• WHAT YOU WILL DO: Everything in the records is to be written out exactly, except the pictures.

##### SUPPLIED RECORDS #####

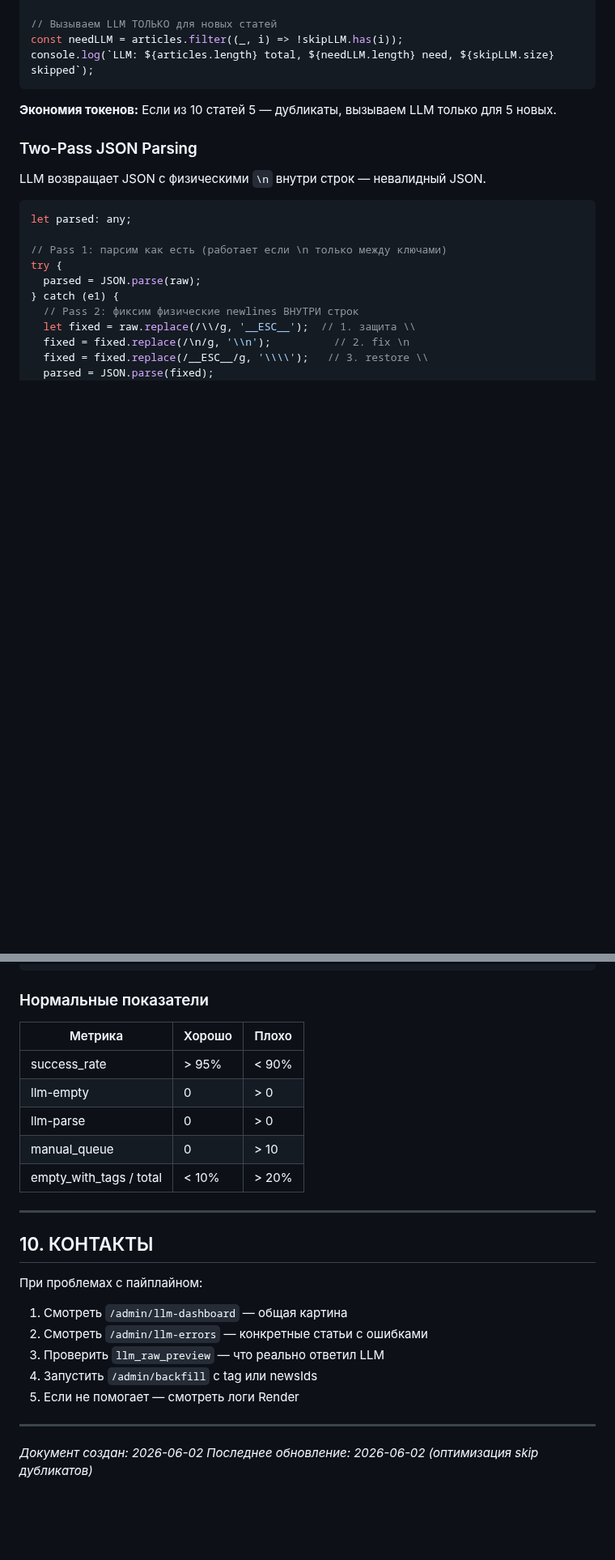
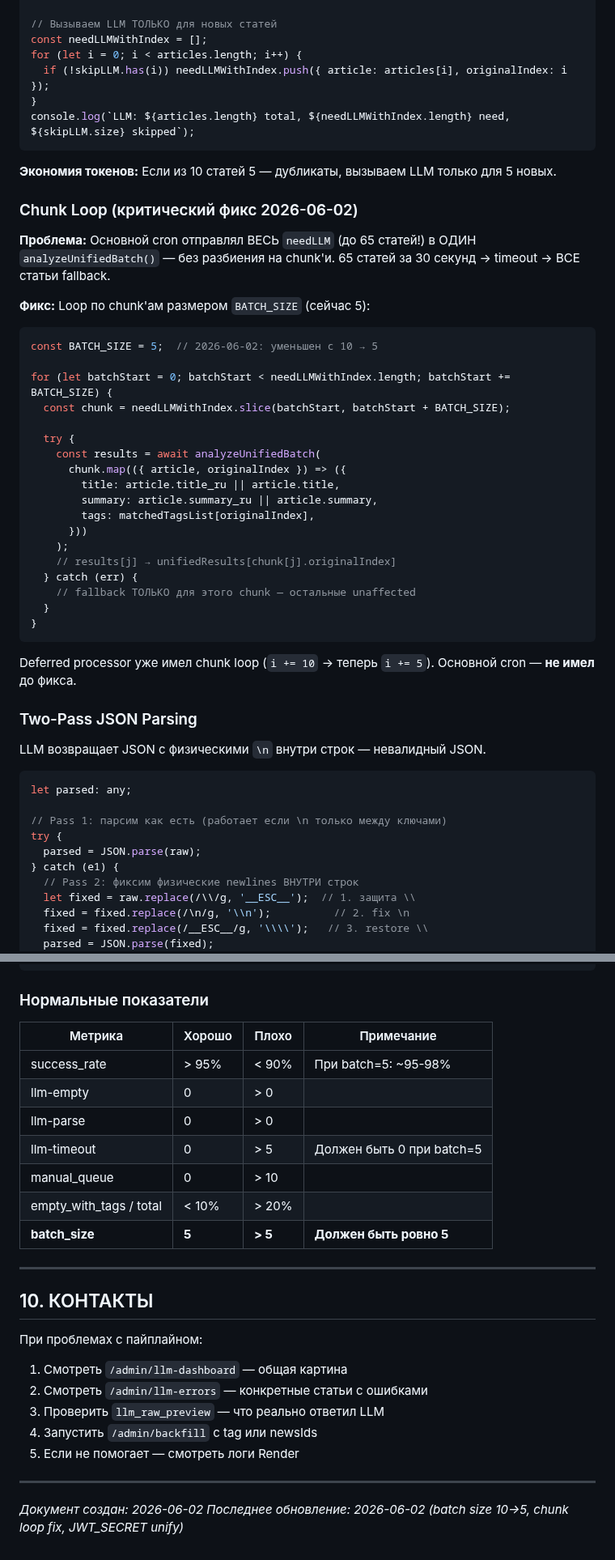
Before and after one commit to vladfa2010/pulse, a Markdown page: PIPELINE.md, 2 parts joined by grey strips. Shown at 81% size. GitHub-like rendering; blank space fills up the shorter version.

Commit message:
docs: update PIPELINE.md v8.2.0 and BUGFIX-reasoning.md
PIPELINE.md changes:
- Version 8.1.0 → 8.2.0
- BATCH_SIZE = 5 section added
- Chunk loop critical fix documented (was missing in main cron)
- Bug 6: missing chunk loop, batch sizes up to 65
- Bug 7: JWT_SECRET mismatch → 401 on admin endpoints
- Metrics table: batch_size=5 row, llm-timeout row
- needLLMWithIndex replaces needLLM for correct result mapping

BUGFIX-reasoning.md changes:
- Commits e37ad48, 4b14acf, ab75518 added to related changes table
- Date updated to 2026-06-02

````diff
--- a/PIPELINE.md
+++ b/PIPELINE.md
@@ -179,11 +185,43 @@ for (let i = 0; i < articles.length; i++) {
 }
 
 // Вызываем LLM ТОЛЬКО для новых статей
-const needLLM = articles.filter((_, i) => !skipLLM.has(i));
-console.log(`LLM: ${articles.length} total, ${needLLM.length} need, ${skipLLM.size} skipped`);
+const needLLMWithIndex = [];
+for (let i = 0; i < articles.length; i++) {
+  if (!skipLLM.has(i)) needLLMWithIndex.push({ article: articles[i], originalIndex: i });
+}
+console.log(`LLM: ${articles.length} total, ${needLLMWithIndex.length} need, ${skipLLM.size} skipped`);
 ```
 
 **Экономия токенов:** Если из 10 статей 5 — дубликаты, вызываем LLM только для 5 новых.
+
+### Chunk Loop (критический фикс 2026-06-02)
+
+**Проблема:** Основной cron отправлял ВЕСЬ `needLLM` (до 65 статей!) в ОДИН `analyzeUnifiedBatch()` — без разбиения на chunk'и. 65 статей за 30 секунд → timeout → ВСЕ статьи fallback.
+
+**Фикс:** Loop по chunk'ам размером `BATCH_SIZE` (сейчас 5):
+
+```typescript
+const BATCH_SIZE = 5;  // 2026-06-02: уменьшен с 10 → 5
+
+for (let batchStart = 0; batchStart < needLLMWithIndex.length; batchStart += BATCH_SIZE) {
+  const chunk = needLLMWithIndex.slice(batchStart, batchStart + BATCH_SIZE);
+
+  try {
+    const results = await analyzeUnifiedBatch(
+      chunk.map(({ article, originalIndex }) => ({
+        title: article.title_ru || article.title,
+        summary: article.summary_ru || article.summary,
+        tags: matchedTagsList[originalIndex],
+      }))
+    );
+    // results[j] → unifiedResults[chunk[j].originalIndex]
+  } catch (err) {
+    // fallback ТОЛЬКО для этого chunk — остальные unaffected
+  }
+}
+```
+
+Deferred processor уже имел chunk loop (`i += 10` → теперь `i += 5`). Основной cron — **не имел** до фикса.
 
 ### Two-Pass JSON Parsing
 
@@ -382,13 +430,15 @@ curl https://pulse-api-bsov.onrender.com/debug-db \
 ```
 
 ### Нормальные показатели
-| Метрика | Хорошо | Плохо |
-|---------|--------|-------|
-| success_rate | > 95% | < 90% |
-| llm-empty | 0 | > 0 |
-| llm-parse | 0 | > 0 |
-| manual_queue | 0 | > 10 |
-| empty_with_tags / total | < 10% | > 20% |
+| Метрика | Хорошо | Плохо | Примечание |
+|---------|--------|-------|------------|
+| success_rate | > 95% | < 90% | При batch=5: ~95-98% |
+| llm-empty | 0 | > 0 | |
+| llm-parse | 0 | > 0 | |
+| llm-timeout | 0 | > 5 | Должен быть 0 при batch=5 |
+| manual_queue | 0 | > 10 | |
+| empty_with_tags / total | < 10% | > 20% | |
+| **batch_size** | **5** | **> 5** | **Должен быть ровно 5** |
 
 ---
 
@@ -404,4 +454,4 @@ curl https://pulse-api-bsov.onrender.com/debug-db \
 ---
 
 *Документ создан: 2026-06-02*
-*Последнее обновление: 2026-06-02 (оптимизация skip дубликатов)*
+*Последнее обновление: 2026-06-02 (batch size 10→5, chunk loop fix, JWT_SECRET unify)*
````
Also changed, not shown: other parts of PIPELINE.md (+18 -2 lines), BUGFIX-reasoning.md (+4 -1 lines).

#####

• YOUR RESPONSE:
Before and after one commit to vladfa2010/pulse, a Markdown page: PIPELINE.md, 2 parts joined by grey strips. Shown at 81% size. GitHub-like rendering; blank space fills up the shorter version.

Commit message:
docs: update PIPELINE.md v8.2.0 and BUGFIX-reasoning.md
PIPELINE.md changes:
- Version 8.1.0 → 8.2.0
- BATCH_SIZE = 5 section added
- Chunk loop critical fix documented (was missing in main cron)
- Bug 6: missing chunk loop, batch sizes up to 65
- Bug 7: JWT_SECRET mismatch → 401 on admin endpoints
- Metrics table: batch_size=5 row, llm-timeout row
- needLLMWithIndex replaces needLLM for correct result mapping

BUGFIX-reasoning.md changes:
- Commits e37ad48, 4b14acf, ab75518 added to related changes table
- Date updated to 2026-06-02

````diff
--- a/PIPELINE.md
+++ b/PIPELINE.md
@@ -179,11 +185,43 @@ for (let i = 0; i < articles.length; i++) {
 }
 
 // Вызываем LLM ТОЛЬКО для новых статей
-const needLLM = articles.filter((_, i) => !skipLLM.has(i));
-console.log(`LLM: ${articles.length} total, ${needLLM.length} need, ${skipLLM.size} skipped`);
+const needLLMWithIndex = [];
+for (let i = 0; i < articles.length; i++) {
+  if (!skipLLM.has(i)) needLLMWithIndex.push({ article: articles[i], originalIndex: i });
+}
+console.log(`LLM: ${articles.length} total, ${needLLMWithIndex.length} need, ${skipLLM.size} skipped`);
 ```
 
 **Экономия токенов:** Если из 10 статей 5 — дубликаты, вызываем LLM только для 5 новых.
+
+### Chunk Loop (критический фикс 2026-06-02)
+
+**Проблема:** Основной cron отправлял ВЕСЬ `needLLM` (до 65 статей!) в ОДИН `analyzeUnifiedBatch()` — без разбиения на chunk'и. 65 статей за 30 секунд → timeout → ВСЕ статьи fallback.
+
+**Фикс:** Loop по chunk'ам размером `BATCH_SIZE` (сейчас 5):
+
+```typescript
+const BATCH_SIZE = 5;  // 2026-06-02: уменьшен с 10 → 5
+
+for (let batchStart = 0; batchStart < needLLMWithIndex.length; batchStart += BATCH_SIZE) {
+  const chunk = needLLMWithIndex.slice(batchStart, batchStart + BATCH_SIZE);
+
+  try {
+    const results = await analyzeUnifiedBatch(
+      chunk.map(({ article, originalIndex }) => ({
+        title: article.title_ru || article.title,
+        summary: article.summary_ru || article.summary,
+        tags: matchedTagsList[originalIndex],
+      }))
+    );
+    // results[j] → unifiedResults[chunk[j].originalIndex]
+  } catch (err) {
+    // fallback ТОЛЬКО для этого chunk — остальные unaffected
+  }
+}
+```
+
+Deferred processor уже имел chunk loop (`i += 10` → теперь `i += 5`). Основной cron — **не имел** до фикса.
 
 ### Two-Pass JSON Parsing
 
@@ -382,13 +430,15 @@ curl https://pulse-api-bsov.onrender.com/debug-db \
 ```
 
 ### Нормальные показатели
-| Метрика | Хорошо | Плохо |
-|---------|--------|-------|
-| success_rate | > 95% | < 90% |
-| llm-empty | 0 | > 0 |
-| llm-parse | 0 | > 0 |
-| manual_queue | 0 | > 10 |
-| empty_with_tags / total | < 10% | > 20% |
+| Метрика | Хорошо | Плохо | Примечание |
+|---------|--------|-------|------------|
+| success_rate | > 95% | < 90% | При batch=5: ~95-98% |
+| llm-empty | 0 | > 0 | |
+| llm-parse | 0 | > 0 | |
+| llm-timeout | 0 | > 5 | Должен быть 0 при batch=5 |
+| manual_queue | 0 | > 10 | |
+| empty_with_tags / total | < 10% | > 20% | |
+| **batch_size** | **5** | **> 5** | **Должен быть ровно 5** |
 
 ---
 
@@ -404,4 +454,4 @@ curl https://pulse-api-bsov.onrender.com/debug-db \
 ---
 
 *Документ создан: 2026-06-02*
-*Последнее обновление: 2026-06-02 (оптимизация skip дубликатов)*
+*Последнее обновление: 2026-06-02 (batch size 10→5, chunk loop fix, JWT_SECRET unify)*
````
Also changed, not shown: other parts of PIPELINE.md (+18 -2 lines), BUGFIX-reasoning.md (+4 -1 lines).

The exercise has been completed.